This exercise calls for a copy of every line in the listing below that carries the word "null".

-- Opening Marker --

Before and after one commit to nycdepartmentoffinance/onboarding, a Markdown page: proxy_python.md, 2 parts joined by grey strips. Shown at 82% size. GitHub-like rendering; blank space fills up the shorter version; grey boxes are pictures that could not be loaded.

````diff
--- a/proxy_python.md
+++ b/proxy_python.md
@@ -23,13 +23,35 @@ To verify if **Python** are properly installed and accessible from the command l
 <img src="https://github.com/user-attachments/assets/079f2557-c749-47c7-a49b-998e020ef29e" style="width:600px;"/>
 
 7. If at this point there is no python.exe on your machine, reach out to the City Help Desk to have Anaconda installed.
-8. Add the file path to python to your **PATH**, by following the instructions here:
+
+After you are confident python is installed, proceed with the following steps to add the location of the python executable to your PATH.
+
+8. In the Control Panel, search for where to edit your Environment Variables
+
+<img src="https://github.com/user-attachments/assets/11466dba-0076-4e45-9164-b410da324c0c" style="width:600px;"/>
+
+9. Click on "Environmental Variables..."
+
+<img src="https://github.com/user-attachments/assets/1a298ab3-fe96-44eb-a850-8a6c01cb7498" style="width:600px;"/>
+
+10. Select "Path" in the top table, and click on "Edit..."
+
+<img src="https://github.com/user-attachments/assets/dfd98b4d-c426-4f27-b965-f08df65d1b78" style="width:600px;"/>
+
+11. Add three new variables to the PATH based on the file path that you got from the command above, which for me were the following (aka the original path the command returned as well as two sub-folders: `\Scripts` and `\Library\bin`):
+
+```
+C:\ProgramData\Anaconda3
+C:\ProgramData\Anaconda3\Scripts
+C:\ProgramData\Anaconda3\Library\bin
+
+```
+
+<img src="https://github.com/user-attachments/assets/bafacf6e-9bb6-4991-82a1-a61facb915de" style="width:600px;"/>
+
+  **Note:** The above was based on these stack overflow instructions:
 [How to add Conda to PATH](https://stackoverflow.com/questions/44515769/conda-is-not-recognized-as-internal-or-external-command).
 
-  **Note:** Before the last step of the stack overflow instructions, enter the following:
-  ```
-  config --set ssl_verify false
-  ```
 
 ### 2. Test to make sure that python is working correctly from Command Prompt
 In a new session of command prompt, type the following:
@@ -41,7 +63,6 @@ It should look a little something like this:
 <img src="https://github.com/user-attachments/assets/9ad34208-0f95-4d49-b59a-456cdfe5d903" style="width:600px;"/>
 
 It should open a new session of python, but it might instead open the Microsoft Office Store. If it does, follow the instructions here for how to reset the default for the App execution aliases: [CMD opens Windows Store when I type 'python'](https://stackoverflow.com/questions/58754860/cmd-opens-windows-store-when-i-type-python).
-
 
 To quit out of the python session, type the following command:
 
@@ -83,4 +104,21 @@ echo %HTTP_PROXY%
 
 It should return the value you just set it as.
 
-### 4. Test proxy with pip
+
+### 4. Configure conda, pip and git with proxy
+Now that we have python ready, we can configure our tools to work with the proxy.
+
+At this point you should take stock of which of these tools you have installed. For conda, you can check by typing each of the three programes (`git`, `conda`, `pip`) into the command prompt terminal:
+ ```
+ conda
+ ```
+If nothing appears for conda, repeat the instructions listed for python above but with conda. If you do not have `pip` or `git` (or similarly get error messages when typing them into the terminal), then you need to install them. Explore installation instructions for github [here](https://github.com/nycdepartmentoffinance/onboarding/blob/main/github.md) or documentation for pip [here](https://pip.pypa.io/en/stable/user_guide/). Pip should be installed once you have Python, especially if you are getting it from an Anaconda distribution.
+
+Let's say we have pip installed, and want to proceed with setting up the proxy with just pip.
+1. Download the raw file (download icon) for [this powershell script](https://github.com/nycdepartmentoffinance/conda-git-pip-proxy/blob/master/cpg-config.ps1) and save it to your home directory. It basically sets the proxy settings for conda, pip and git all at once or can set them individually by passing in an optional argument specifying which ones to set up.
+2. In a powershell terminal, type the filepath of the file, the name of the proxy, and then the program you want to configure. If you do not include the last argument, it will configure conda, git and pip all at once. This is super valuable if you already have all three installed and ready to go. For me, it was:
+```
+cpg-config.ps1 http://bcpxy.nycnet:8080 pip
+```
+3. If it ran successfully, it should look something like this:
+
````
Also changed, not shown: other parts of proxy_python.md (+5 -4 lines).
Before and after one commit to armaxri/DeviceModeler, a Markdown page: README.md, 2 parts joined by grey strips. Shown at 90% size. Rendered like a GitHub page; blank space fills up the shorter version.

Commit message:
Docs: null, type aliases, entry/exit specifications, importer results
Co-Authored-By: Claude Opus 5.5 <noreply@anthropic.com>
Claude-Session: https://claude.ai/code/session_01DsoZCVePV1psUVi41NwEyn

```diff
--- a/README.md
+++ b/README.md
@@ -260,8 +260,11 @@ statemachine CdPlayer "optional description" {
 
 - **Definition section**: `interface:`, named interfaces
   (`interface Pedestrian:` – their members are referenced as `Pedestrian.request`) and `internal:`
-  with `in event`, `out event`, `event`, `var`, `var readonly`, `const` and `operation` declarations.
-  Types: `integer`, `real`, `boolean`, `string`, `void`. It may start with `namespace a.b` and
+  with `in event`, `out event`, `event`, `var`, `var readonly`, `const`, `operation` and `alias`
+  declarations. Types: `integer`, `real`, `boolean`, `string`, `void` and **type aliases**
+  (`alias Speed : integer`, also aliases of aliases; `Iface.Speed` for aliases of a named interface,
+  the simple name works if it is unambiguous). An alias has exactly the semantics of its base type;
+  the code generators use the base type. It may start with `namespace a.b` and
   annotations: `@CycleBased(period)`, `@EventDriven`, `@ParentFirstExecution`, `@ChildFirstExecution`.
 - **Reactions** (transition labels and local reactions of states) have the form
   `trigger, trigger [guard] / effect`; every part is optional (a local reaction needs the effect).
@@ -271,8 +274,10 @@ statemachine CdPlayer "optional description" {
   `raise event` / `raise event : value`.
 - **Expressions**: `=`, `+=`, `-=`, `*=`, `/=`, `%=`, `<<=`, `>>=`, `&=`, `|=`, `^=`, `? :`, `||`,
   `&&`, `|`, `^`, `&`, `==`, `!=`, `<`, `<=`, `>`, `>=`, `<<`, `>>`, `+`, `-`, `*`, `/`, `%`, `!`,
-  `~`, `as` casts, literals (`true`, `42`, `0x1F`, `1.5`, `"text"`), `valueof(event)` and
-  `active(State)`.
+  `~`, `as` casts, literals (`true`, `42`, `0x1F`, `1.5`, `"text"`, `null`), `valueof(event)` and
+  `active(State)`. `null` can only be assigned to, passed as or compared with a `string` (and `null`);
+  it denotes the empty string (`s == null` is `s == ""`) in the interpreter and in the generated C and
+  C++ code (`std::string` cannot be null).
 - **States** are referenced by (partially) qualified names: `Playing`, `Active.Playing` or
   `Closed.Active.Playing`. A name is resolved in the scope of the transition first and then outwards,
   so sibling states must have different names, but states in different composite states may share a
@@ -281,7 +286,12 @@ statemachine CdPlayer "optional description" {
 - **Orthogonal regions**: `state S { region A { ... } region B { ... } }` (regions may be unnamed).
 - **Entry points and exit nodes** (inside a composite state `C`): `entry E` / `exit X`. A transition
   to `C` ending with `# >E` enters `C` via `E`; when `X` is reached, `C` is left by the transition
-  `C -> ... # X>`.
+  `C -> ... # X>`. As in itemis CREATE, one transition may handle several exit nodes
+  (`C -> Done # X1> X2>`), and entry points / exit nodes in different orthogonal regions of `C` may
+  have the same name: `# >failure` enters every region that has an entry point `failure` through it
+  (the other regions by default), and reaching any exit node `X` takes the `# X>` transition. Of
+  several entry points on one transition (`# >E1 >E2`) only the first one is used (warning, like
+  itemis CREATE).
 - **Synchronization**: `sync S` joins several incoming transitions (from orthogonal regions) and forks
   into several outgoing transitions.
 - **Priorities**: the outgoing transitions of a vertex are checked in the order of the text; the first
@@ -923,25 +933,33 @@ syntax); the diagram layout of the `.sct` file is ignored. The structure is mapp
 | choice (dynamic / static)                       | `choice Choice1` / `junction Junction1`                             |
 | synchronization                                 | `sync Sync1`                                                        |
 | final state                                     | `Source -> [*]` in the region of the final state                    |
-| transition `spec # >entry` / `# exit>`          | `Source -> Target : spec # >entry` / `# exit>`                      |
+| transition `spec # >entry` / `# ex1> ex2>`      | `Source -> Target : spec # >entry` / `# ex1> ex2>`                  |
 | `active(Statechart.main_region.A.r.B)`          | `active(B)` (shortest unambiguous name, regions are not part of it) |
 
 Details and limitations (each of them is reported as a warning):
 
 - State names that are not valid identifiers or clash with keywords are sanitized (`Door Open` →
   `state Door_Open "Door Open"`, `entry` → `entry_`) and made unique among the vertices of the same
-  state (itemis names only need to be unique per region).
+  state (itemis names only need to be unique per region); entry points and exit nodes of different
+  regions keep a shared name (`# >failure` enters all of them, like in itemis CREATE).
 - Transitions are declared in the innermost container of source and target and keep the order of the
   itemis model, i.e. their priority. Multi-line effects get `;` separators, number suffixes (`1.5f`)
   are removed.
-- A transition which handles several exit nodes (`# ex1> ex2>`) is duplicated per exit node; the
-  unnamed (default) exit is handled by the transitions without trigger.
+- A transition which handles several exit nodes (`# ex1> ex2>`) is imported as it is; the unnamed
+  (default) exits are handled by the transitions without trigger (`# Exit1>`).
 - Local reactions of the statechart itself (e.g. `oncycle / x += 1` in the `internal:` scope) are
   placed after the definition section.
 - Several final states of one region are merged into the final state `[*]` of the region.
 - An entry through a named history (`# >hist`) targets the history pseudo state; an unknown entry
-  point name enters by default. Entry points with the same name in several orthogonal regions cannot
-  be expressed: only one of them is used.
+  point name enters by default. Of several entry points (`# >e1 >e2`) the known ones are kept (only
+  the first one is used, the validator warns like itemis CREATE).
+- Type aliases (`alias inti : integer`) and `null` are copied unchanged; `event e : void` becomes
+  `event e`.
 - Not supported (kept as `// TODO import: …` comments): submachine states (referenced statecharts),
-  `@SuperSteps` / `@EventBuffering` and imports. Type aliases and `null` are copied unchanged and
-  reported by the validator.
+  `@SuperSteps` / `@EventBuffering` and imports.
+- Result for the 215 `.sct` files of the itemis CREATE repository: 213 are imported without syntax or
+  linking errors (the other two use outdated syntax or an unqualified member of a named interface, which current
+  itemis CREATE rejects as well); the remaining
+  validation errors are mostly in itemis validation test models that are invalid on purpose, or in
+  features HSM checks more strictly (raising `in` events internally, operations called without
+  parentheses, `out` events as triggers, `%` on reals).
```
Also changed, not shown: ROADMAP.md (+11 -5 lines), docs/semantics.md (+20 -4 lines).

-- Closing Marker --

## Written solution
Docs: null, type aliases, entry/exit specifications, importer results
+  `~`, `as` casts, literals (`true`, `42`, `0x1F`, `1.5`, `"text"`, `null`), `valueof(event)` and
+  `active(State)`. `null` can only be assigned to, passed as or compared with a `string` (and `null`);
+  it denotes the empty string (`s == null` is `s == ""`) in the interpreter and in the generated C and
+  C++ code (`std::string` cannot be null).
+- Type aliases (`alias inti : integer`) and `null` are copied unchanged; `event e : void` becomes
-  `@SuperSteps` / `@EventBuffering` and imports. Type aliases and `null` are copied unchanged and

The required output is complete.